AB - The aim of this study was to test the hypotheses that (a) MR imaging-guided radiofrequency (RF) thermal ablation is safe and feasible in porcine brain using an open C-arm-shaped low-field MR system, and that (b) induced thermal lesion size can be predicted using low-field MR imaging. Magnetic resonance-guided RF ablation was performed in the cerebral frontal lobes of six pigs. An 18-G monopolar RF electrode was inserted into the porcine brain using MR image guidance and RF was then applied for 10 min. After post-procedure imaging (T2-weighted, T1-weighted before and after gadodiamide administration), the pigs were killed and the brains were used for pathologic examination. Successful RF electrode placement was accomplished in all cases without complications; total magnet time ranged from 73 to 189 min. The thermal lesion size varied from 10 to 12 mm perpendicular to the electrode track and was easily visualized on T2-weighted and enhanced T1-weighted images. Enhanced T1-weighted imaging demonstrated the highest brain-to-RF thermal lesion contrast-to-noise ratio with an average of 1.5 ± 1.6. Enhanced T1-weighted imaging never underestimated pathologic lesion diameter with a mean difference of 2.3 ± 1.0 mm and a radiologic/pathologic correlation of 0.69. Magnetic resonance imaging-guided RF thermal ablation is feasible and safe in the porcine brain using an open MR low-field system. Induced thermal lesion size can best be monitored using enhanced T1-weighted images. In the future, RF ablation under low-field MR guidance may offer an alternative treatment option for primary and secondary brain tumors.

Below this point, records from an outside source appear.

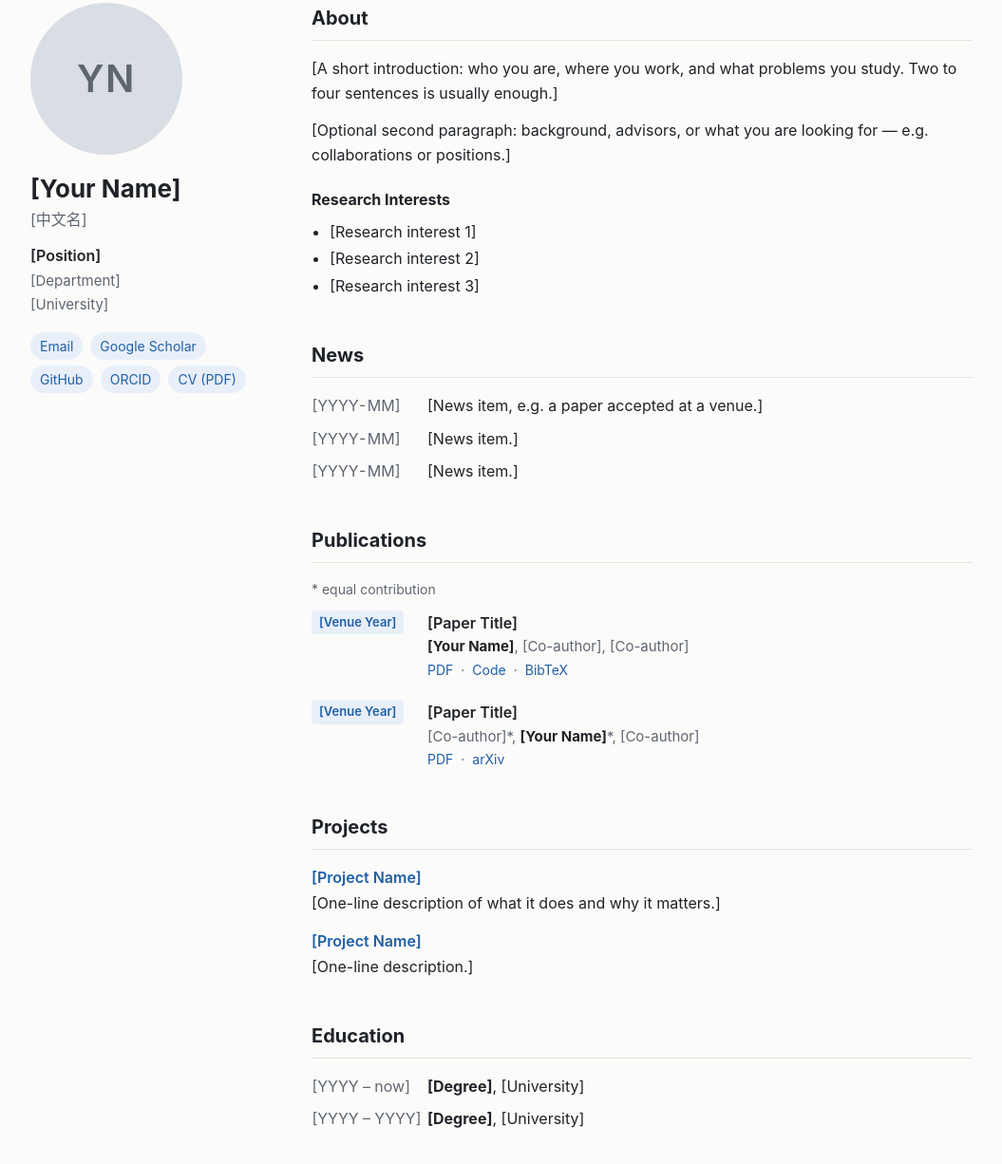
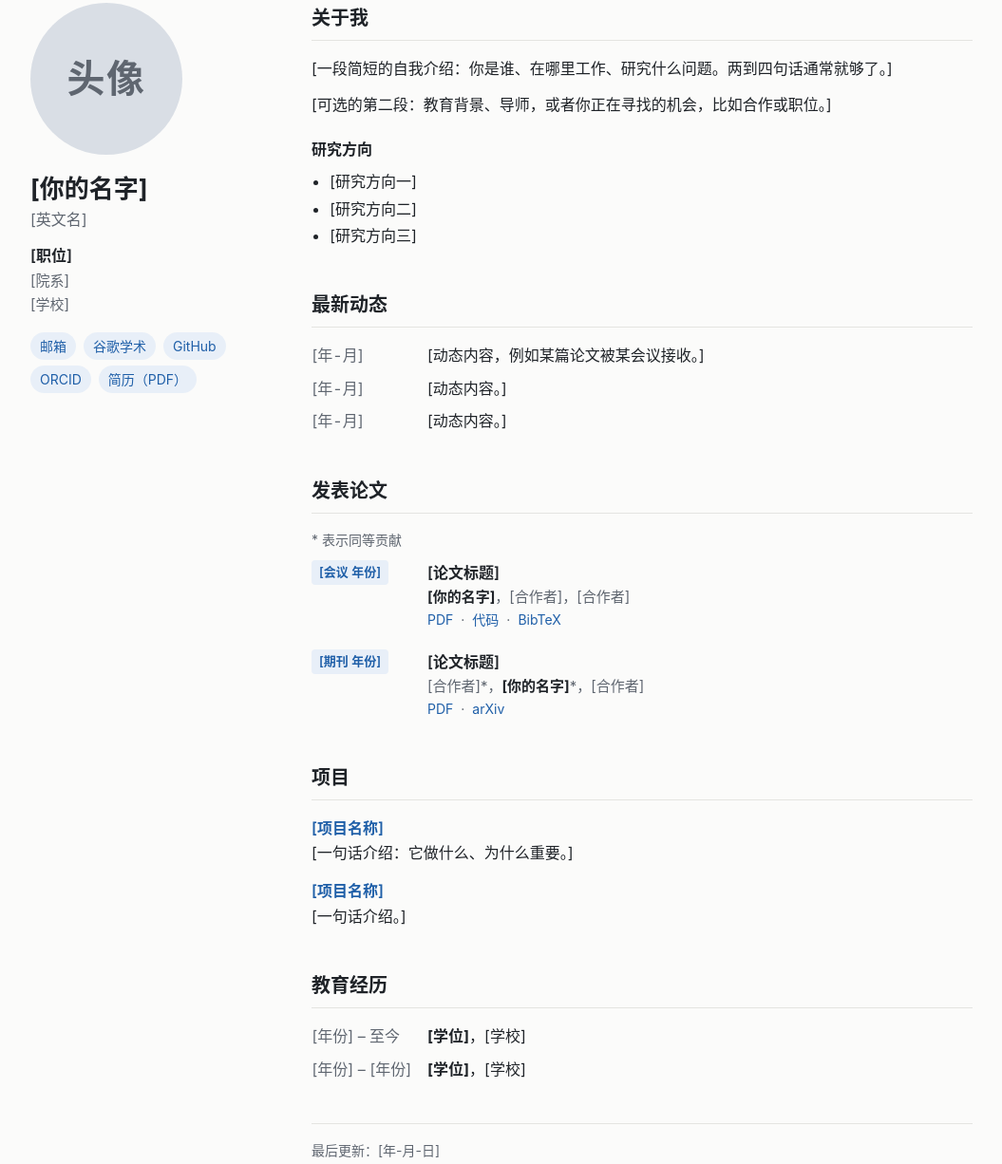
Before and after one commit to XCarlLi/XCarlLi.github.io, a plain HTML site: page index.html in a window 1280 px wide. Shown: the part 53-1279 px from the top of the page at 95% size, without its empty margins (112-1167 px from the left). Drawn offline with Linux system fonts and the light colour scheme.

Commit message:
Translate homepage template to Chinese
Co-Authored-By: Claude Opus 5.5 <noreply@anthropic.com>

```diff
--- a/index.html
+++ b/index.html
@@ -1,11 +1,11 @@
 <!doctype html>
-<html lang="en">
+<html lang="zh-CN">
 <head>
   <meta charset="utf-8">
   <meta name="viewport" content="width=device-width, initial-scale=1">
   <!-- 修改：浏览器标签页标题和搜索引擎摘要 -->
-  <title>[Your Name]</title>
-  <meta name="description" content="[Your Name] — [Position] at [University]. Research on [your field].">
+  <title>[你的名字]</title>
+  <meta name="description" content="[你的名字]，[学校][职位]，研究方向为[你的领域]。">
   <link rel="icon" href="assets/favicon.svg" type="image/svg+xml">
   <link rel="stylesheet" href="style.css">
 </head>
@@ -15,21 +15,21 @@
     <!-- ============ 左侧：个人信息 ============ -->
     <aside class="profile">
       <!-- 修改：把头像放到 assets/avatar.jpg，然后把下面这行换成
-           <img class="avatar" src="assets/avatar.jpg" alt="[Your Name]"> -->
-      <div class="avatar avatar-placeholder" aria-hidden="true">YN</div>
+           <img class="avatar" src="assets/avatar.jpg" alt="[你的名字]"> -->
+      <div class="avatar avatar-placeholder" aria-hidden="true">头像</div>
 
-      <h1 class="name">[Your Name]</h1>
-      <p class="name-alt">[中文名]</p>
-      <p class="role">[Position]</p>
-      <p class="affiliation">[Department]<br>[University]</p>
+      <h1 class="name">[你的名字]</h1>
+      <p class="name-alt">[英文名]</p>
+      <p class="role">[职位]</p>
+      <p class="affiliation">[院系]<br>[学校]</p>
 
       <!-- 修改：不需要的链接整行删掉即可 -->
       <ul class="links">
-        <li><a href="mailto:[your-email]">Email</a></li>
-        <li><a href="#">Google Scholar</a></li>
+        <li><a href="mailto:[你的邮箱]">邮箱</a></li>
+        <li><a href="#">谷歌学术</a></li>
         <li><a href="#">GitHub</a></li>
         <li><a href="#">ORCID</a></li>
-        <li><a href="#">CV (PDF)</a></li>
+        <li><a href="#">简历（PDF）</a></li>
       </ul>
     </aside>
 
@@ -37,52 +37,50 @@
     <main class="content">
 
       <section id="about">
-        <h2>About</h2>
+        <h2>关于我</h2>
         <p>
-          [A short introduction: who you are, where you work, and what problems you study.
-          Two to four sentences is usually enough.]
+          [一段简短的自我介绍：你是谁、在哪里工作、研究什么问题。两到四句话通常就够了。]
         </p>
         <p>
-          [Optional second paragraph: background, advisors, or what you are looking for —
-          e.g. collaborations or positions.]
+          [可选的第二段：教育背景、导师，或者你正在寻找的机会，比如合作或职位。]
         </p>
-        <h3>Research Interests</h3>
+        <h3>研究方向</h3>
         <ul class="interests">
-          <li>[Research interest 1]</li>
-          <li>[Research interest 2]</li>
-          <li>[Research interest 3]</li>
+          <li>[研究方向一]</li>
+          <li>[研究方向二]</li>
+          <li>[研究方向三]</li>
         </ul>
       </section>
 
       <section id="news">
-        <h2>News</h2>
+        <h2>最新动态</h2>
         <!-- 修改：新的放最上面，日期格式统一即可 -->
         <ul class="news">
-          <li><span class="date">[YYYY-MM]</span><span>[News item, e.g. a paper accepted at a venue.]</span></li>
-          <li><span class="date">[YYYY-MM]</span><span>[News item.]</span></li>
-          <li><span class="date">[YYYY-MM]</span><span>[News item.]</span></li>
+          <li><span class="date">[年-月]</span><span>[动态内容，例如某篇论文被某会议接收。]</span></li>
+          <li><span class="date">[年-月]</span><span>[动态内容。]</span></li>
+          <li><span class="date">[年-月]</span><span>[动态内容。]</span></li>
         </ul>
       </section>
 
       <section id="publications">
-        <h2>Publications</h2>
-        <p class="note">* equal contribution</p>
+        <h2>发表论文</h2>
+        <p class="note">* 表示同等贡献</p>
         <!-- 修改：每篇论文复制一个 <li class="pub">…</li>；
              自己的名字用 <strong> 加粗；没有的链接删掉 -->
         <ol class="pubs">
           <li class="pub">
-            <span class="venue">[Venue Year]</span>
+            <span class="venue">[会议 年份]</span>
             <div>
-              <p class="pub-title">[Paper Title]</p>
-              <p class="pub-authors"><strong>[Your Name]</strong>, [Co-author], [Co-author]</p>
-              <p class="pub-links"><a href="#">PDF</a><a href="#">Code</a><a href="#">BibTeX</a></p>
+              <p class="pub-title">[论文标题]</p>
+              <p class="pub-authors"><strong>[你的名字]</strong>，[合作者]，[合作者]</p>
+              <p class="pub-links"><a href="#">PDF</a><a href="#">代码</a><a href="#">BibTeX</a></p>
             </div>
           </li>
           <li class="pub">
-            <span class="venue">[Venue Year]</span>
+            <span class="venue">[期刊 年份]</span>
             <div>
-              <p class="pub-title">[Paper Title]</p>
-              <p class="pub-authors">[Co-author]*, <strong>[Your Name]</strong>*, [Co-author]</p>
+              <p class="pub-title">[论文标题]</p>
+              <p class="pub-authors">[合作者]*，<strong>[你的名字]</strong>*，[合作者]</p>
               <p class="pub-links"><a href="#">PDF</a><a href="#">arXiv</a></p>
             </div>
           </li>
@@ -90,30 +88,30 @@
       </section>
 
       <section id="projects">
-        <h2>Projects</h2>
+        <h2>项目</h2>
         <ul class="projects">
           <li>
-            <p class="project-title"><a href="#">[Project Name]</a></p>
-            <p>[One-line description of what it does and why it matters.]</p>
+            <p class="project-title"><a href="#">[项目名称]</a></p>
+            <p>[一句话介绍：它做什么、为什么重要。]</p>
           </li>
           <li>
-            <p class="project-title"><a href="#">[Project Name]</a></p>
-            <p>[One-line description.]</p>
+            <p class="project-title"><a href="#">[项目名称]</a></p>
+            <p>[一句话介绍。]</p>
           </li>
         </ul>
       </section>
 
       <section id="education">
-        <h2>Education</h2>
+        <h2>教育经历</h2>
         <ul class="timeline">
-          <li><span class="date">[YYYY – now]</span><span><strong>[Degree]</strong>, [University]</span></li>
-          <li><span class="date">[YYYY – YYYY]</span><span><strong>[Degree]</strong>, [University]</span></li>
+          <li><span class="date">[年份] – 至今</span><span><strong>[学位]</strong>，[学校]</span></li>
+          <li><span class="date">[年份] – [年份]</span><span><strong>[学位]</strong>，[学校]</span></li>
         </ul>
       </section>
 
       <footer>
         <!-- 修改：每次更新内容时改一下日期 -->
-        <p>Last updated: [YYYY-MM-DD]</p>
+        <p>最后更新：[年-月-日]</p>
       </footer>
     </main>
 
```
Also changed, not shown: assets/favicon.svg, 1 other file.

KW - Brain, thermal ablation

KW - Experimental

KW - Radiofrequency, MR

UR - http://www.scopus.com/inward/record.url?scp=0034879838&partnerID=8YFLogxK

UR - http://www.scopus.com/inward/citedby.url?scp=0034879838&partnerID=8YFLogxK

U2 - 10.1007/s003300000626

DO - 10.1007/s003300000626

M3 - Article

C2 - 11372628

AN - SCOPUS:0034879838

VL - 11

SP - 884

EP - 892

JO - European Radiology

JF - European Radiology

SN - 0938-7994

IS - 5

ER -